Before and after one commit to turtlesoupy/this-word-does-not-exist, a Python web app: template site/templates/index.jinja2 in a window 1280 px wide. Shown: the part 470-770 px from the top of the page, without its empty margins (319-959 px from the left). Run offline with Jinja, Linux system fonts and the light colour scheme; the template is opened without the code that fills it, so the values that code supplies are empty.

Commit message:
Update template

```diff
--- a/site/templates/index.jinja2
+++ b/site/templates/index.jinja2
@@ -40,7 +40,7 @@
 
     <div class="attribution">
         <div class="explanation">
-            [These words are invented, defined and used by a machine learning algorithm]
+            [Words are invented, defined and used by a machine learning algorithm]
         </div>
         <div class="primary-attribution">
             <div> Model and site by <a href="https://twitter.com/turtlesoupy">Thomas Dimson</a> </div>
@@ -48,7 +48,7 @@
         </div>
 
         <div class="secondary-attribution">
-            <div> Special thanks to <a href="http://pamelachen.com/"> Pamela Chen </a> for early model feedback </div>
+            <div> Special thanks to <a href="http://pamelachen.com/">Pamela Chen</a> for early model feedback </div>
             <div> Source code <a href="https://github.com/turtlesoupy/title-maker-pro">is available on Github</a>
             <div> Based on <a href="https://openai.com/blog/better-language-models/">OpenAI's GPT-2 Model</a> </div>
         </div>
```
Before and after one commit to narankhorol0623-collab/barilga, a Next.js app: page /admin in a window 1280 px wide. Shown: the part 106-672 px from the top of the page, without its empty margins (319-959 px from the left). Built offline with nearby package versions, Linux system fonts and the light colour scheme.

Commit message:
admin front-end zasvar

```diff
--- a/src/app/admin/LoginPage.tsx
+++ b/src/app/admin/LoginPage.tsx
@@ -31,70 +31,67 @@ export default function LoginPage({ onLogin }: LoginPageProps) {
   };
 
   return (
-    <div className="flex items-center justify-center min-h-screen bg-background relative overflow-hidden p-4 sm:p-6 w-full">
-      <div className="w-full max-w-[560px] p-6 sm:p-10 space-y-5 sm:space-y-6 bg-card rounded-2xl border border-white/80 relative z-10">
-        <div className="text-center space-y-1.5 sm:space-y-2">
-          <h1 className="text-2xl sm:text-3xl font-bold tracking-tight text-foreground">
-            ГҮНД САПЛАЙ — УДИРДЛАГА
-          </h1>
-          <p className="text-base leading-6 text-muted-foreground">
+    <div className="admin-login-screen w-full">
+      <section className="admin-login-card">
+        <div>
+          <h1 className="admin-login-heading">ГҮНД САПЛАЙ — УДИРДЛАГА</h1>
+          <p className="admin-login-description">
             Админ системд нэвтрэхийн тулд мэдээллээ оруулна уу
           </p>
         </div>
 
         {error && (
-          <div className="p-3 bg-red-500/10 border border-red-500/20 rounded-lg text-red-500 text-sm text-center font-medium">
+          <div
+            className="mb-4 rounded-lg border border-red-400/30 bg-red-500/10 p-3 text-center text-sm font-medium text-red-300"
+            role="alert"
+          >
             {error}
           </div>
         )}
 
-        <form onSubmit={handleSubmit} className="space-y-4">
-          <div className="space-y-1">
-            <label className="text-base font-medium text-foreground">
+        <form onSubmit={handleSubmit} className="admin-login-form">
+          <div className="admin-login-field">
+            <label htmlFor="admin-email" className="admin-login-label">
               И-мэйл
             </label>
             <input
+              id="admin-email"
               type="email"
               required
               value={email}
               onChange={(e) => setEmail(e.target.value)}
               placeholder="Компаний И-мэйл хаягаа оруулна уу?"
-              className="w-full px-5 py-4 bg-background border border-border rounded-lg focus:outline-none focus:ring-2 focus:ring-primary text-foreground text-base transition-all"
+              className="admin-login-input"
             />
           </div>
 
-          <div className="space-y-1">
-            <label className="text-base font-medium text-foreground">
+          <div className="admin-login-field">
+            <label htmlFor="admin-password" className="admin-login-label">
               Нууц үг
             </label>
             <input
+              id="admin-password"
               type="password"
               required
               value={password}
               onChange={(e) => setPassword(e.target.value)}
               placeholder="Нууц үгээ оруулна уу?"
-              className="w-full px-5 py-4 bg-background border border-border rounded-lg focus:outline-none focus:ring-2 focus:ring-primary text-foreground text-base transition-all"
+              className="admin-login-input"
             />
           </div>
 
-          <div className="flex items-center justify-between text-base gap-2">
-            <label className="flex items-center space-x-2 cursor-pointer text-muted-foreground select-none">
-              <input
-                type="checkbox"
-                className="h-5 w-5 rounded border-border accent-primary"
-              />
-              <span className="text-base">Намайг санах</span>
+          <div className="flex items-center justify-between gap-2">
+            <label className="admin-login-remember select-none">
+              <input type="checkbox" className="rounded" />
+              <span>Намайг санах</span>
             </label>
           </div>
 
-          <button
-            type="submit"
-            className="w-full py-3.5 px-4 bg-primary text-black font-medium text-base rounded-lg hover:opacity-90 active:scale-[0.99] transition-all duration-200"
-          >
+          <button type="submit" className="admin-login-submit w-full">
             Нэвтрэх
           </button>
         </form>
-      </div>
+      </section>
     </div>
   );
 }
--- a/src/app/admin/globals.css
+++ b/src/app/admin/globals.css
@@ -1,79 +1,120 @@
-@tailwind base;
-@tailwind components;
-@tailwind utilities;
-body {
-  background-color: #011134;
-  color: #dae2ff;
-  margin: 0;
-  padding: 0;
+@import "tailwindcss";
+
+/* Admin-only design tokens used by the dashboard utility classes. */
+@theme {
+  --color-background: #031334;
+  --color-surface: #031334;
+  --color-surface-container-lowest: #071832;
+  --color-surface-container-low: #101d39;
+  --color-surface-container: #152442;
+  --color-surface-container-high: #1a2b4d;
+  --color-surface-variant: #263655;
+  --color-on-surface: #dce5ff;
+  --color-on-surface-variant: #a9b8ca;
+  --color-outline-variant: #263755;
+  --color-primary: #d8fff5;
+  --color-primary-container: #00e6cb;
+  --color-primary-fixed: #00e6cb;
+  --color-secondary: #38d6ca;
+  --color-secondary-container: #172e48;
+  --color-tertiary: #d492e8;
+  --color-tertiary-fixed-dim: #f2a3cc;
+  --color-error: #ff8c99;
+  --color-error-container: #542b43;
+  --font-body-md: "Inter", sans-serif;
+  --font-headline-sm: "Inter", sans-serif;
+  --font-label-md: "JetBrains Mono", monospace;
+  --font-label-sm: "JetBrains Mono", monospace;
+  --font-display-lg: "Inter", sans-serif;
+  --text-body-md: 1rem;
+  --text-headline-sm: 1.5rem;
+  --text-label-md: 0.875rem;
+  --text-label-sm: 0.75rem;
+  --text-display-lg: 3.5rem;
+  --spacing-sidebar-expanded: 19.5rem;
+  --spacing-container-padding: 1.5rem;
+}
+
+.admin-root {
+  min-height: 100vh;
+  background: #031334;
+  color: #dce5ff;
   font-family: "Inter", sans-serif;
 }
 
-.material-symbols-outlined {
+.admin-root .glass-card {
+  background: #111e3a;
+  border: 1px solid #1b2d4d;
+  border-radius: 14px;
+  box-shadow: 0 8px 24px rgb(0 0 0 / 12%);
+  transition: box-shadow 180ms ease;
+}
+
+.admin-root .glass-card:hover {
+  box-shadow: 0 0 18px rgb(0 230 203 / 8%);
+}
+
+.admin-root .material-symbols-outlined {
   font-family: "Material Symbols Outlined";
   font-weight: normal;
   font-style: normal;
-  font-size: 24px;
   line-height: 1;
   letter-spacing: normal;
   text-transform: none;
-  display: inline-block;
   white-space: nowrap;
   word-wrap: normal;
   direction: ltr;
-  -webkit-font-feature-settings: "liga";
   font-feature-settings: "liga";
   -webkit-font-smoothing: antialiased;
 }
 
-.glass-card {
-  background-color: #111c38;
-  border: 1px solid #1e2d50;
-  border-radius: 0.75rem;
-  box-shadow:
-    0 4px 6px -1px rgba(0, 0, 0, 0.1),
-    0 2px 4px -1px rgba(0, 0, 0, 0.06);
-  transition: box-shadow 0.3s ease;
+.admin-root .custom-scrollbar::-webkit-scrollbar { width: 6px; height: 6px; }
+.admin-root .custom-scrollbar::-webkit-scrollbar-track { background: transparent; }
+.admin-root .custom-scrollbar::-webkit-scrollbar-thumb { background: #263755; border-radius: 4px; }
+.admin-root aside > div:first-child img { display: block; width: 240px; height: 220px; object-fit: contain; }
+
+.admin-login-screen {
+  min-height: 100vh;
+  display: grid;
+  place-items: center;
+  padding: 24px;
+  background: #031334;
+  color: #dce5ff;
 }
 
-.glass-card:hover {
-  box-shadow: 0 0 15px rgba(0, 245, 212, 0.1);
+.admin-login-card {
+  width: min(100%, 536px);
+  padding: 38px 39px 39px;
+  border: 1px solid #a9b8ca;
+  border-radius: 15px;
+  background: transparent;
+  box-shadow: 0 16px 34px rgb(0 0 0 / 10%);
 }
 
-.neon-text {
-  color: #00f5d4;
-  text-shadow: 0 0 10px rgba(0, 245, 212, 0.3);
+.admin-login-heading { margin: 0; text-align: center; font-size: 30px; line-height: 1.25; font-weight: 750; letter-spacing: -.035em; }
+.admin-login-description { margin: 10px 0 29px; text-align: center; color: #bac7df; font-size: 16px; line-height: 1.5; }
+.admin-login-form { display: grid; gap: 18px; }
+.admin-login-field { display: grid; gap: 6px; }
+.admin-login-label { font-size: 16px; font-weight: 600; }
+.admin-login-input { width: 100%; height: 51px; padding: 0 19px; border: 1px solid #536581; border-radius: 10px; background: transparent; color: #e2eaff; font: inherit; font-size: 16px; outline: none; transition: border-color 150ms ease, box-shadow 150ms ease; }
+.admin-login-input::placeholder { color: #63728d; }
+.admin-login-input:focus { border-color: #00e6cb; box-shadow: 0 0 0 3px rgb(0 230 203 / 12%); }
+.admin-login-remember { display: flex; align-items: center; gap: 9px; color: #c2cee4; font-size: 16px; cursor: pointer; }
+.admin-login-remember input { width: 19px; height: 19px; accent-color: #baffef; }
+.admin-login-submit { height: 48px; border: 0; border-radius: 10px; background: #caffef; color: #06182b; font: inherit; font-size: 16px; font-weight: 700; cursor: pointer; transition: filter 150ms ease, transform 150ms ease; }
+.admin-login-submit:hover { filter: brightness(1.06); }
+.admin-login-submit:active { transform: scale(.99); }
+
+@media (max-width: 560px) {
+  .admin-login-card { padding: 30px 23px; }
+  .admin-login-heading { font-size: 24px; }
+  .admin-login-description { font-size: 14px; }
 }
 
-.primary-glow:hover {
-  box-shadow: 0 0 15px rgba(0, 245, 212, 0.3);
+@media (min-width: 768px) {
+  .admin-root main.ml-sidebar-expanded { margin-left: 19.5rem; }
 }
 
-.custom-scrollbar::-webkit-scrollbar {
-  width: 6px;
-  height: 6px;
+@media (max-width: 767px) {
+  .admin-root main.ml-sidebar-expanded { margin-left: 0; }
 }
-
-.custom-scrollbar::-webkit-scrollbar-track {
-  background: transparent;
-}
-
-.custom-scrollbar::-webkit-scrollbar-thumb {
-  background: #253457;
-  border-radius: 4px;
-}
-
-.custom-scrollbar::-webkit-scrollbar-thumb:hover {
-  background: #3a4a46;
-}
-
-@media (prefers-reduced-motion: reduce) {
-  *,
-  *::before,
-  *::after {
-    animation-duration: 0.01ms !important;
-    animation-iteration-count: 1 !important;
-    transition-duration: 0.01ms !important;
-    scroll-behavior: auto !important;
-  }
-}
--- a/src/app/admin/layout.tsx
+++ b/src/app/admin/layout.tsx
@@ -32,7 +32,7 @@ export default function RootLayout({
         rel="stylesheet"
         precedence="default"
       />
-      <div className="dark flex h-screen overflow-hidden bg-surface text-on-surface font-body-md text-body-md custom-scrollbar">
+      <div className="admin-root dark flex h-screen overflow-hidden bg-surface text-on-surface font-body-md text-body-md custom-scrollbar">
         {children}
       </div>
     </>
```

Task description
What is needed is every line from the data above that includes the string "hover", copied out.

Answer box
-            className="w-full py-3.5 px-4 bg-primary text-black font-medium text-base rounded-lg hover:opacity-90 active:scale-[0.99] transition-all duration-200"
+.admin-root .glass-card:hover {
-.glass-card:hover {
+.admin-login-submit:hover { filter: brightness(1.06); }
-.primary-glow:hover {
-.custom-scrollbar::-webkit-scrollbar-thumb:hover {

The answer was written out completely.